-- Opening Marker --
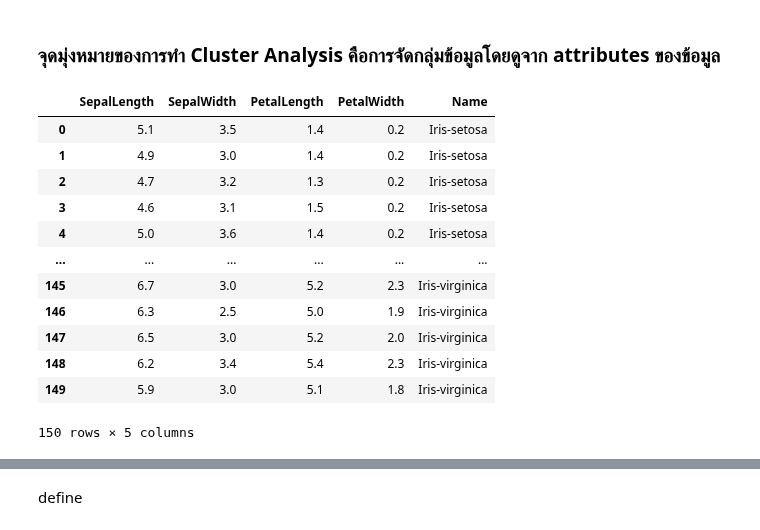
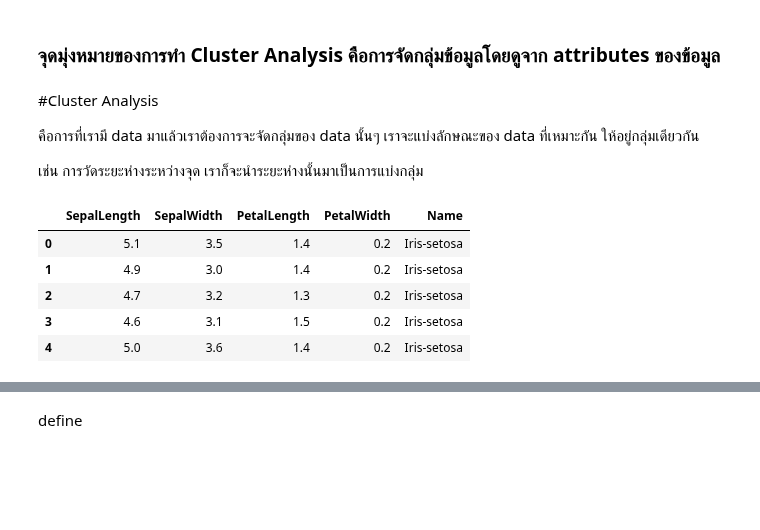
Before and after one commit to naruemonssp/multivariate, a Jupyter notebook: Chapter_6_Cluster_Analysis.ipynb, the cells around one changed output, grey strips where cells are left out. Saved outputs shown, nothing was run; the diff lists cells and outputs as text; code cells hidden in the pictures; blank space fills up the shorter version.

Commit message:
จบ clustering

```diff
--- a/Chapter_6_Cluster_Analysis.ipynb
+++ b/Chapter_6_Cluster_Analysis.ipynb
@@ -2,22 +2,21 @@
 <a href="https://colab.research.google.com/github/naruemonssp/multivariate/blob/main/Chapter_6_Cluster_Analysis.ipynb" target="_parent"><img src="https://colab.research.google.com/assets/colab-badge.svg" alt="Open In Colab"/></a>
 # %% [markdown]
 ### จุดมุ่งหมายของการทำ  Cluster Analysis คือการจัดกลุ่มข้อมูลโดยดูจาก attributes ของข้อมูล
+# %% [markdown]
+#Cluster Analysis
+
+คือการที่เรามี data มาแล้วเราต้องการจะจัดกลุ่มของ data นั้นๆ เราจะแบ่งลักษณะของ data ที่เหมาะกัน ให้อยู่กลุ่มเดียวกัน
+
+เช่น การวัดระยะห่างระหว่างจุด เราก็จะนำระยะห่างนั้นมาเป็นการแบ่งกลุ่ม
 # %%
 import pandas as pd
 # %%
 example_df = pd.read_csv('https://raw.github.com/pandas-dev/pandas/master/pandas/tests/io/data/csv/iris.csv')
-example_df
+example_df.head()
 # %% [output]
 |  | SepalLength | SepalWidth | PetalLength | PetalWidth | Name |
 | 0 | 5.1 | 3.5 | 1.4 | 0.2 | Iris-setosa |
 | 1 | 4.9 | 3.0 | 1.4 | 0.2 | Iris-setosa |
 | 2 | 4.7 | 3.2 | 1.3 | 0.2 | Iris-setosa |
 | 3 | 4.6 | 3.1 | 1.5 | 0.2 | Iris-setosa |
 | 4 | 5.0 | 3.6 | 1.4 | 0.2 | Iris-setosa |
-| ... | ... | ... | ... | ... | ... |
-| 145 | 6.7 | 3.0 | 5.2 | 2.3 | Iris-virginica |
-| 146 | 6.3 | 2.5 | 5.0 | 1.9 | Iris-virginica |
-| 147 | 6.5 | 3.0 | 5.2 | 2.0 | Iris-virginica |
-| 148 | 6.2 | 3.4 | 5.4 | 2.3 | Iris-virginica |
-| 149 | 5.9 | 3.0 | 5.1 | 1.8 | Iris-virginica |
-150 rows × 5 columns
```
Also changed, not shown: parts of 46 cells of this notebook.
-- Closing Marker --
### Assigned task
Every record above, copied exactly and without a single picture, makes up the answer.

### Completed exercise
Before and after one commit to naruemonssp/multivariate, a Jupyter notebook: Chapter_6_Cluster_Analysis.ipynb, the cells around one changed output, grey strips where cells are left out. Saved outputs shown, nothing was run; the diff lists cells and outputs as text; code cells hidden in the pictures; blank space fills up the shorter version.

Commit message:
จบ clustering

```diff
--- a/Chapter_6_Cluster_Analysis.ipynb
+++ b/Chapter_6_Cluster_Analysis.ipynb
@@ -2,22 +2,21 @@
 <a href="https://colab.research.google.com/github/naruemonssp/multivariate/blob/main/Chapter_6_Cluster_Analysis.ipynb" target="_parent"><img src="https://colab.research.google.com/assets/colab-badge.svg" alt="Open In Colab"/></a>
 # %% [markdown]
 ### จุดมุ่งหมายของการทำ  Cluster Analysis คือการจัดกลุ่มข้อมูลโดยดูจาก attributes ของข้อมูล
+# %% [markdown]
+#Cluster Analysis
+
+คือการที่เรามี data มาแล้วเราต้องการจะจัดกลุ่มของ data นั้นๆ เราจะแบ่งลักษณะของ data ที่เหมาะกัน ให้อยู่กลุ่มเดียวกัน
+
+เช่น การวัดระยะห่างระหว่างจุด เราก็จะนำระยะห่างนั้นมาเป็นการแบ่งกลุ่ม
 # %%
 import pandas as pd
 # %%
 example_df = pd.read_csv('https://raw.github.com/pandas-dev/pandas/master/pandas/tests/io/data/csv/iris.csv')
-example_df
+example_df.head()
 # %% [output]
 |  | SepalLength | SepalWidth | PetalLength | PetalWidth | Name |
 | 0 | 5.1 | 3.5 | 1.4 | 0.2 | Iris-setosa |
 | 1 | 4.9 | 3.0 | 1.4 | 0.2 | Iris-setosa |
 | 2 | 4.7 | 3.2 | 1.3 | 0.2 | Iris-setosa |
 | 3 | 4.6 | 3.1 | 1.5 | 0.2 | Iris-setosa |
 | 4 | 5.0 | 3.6 | 1.4 | 0.2 | Iris-setosa |
-| ... | ... | ... | ... | ... | ... |
-| 145 | 6.7 | 3.0 | 5.2 | 2.3 | Iris-virginica |
-| 146 | 6.3 | 2.5 | 5.0 | 1.9 | Iris-virginica |
-| 147 | 6.5 | 3.0 | 5.2 | 2.0 | Iris-virginica |
-| 148 | 6.2 | 3.4 | 5.4 | 2.3 | Iris-virginica |
-| 149 | 5.9 | 3.0 | 5.1 | 1.8 | Iris-virginica |
-150 rows × 5 columns
```
Also changed, not shown: parts of 46 cells of this notebook.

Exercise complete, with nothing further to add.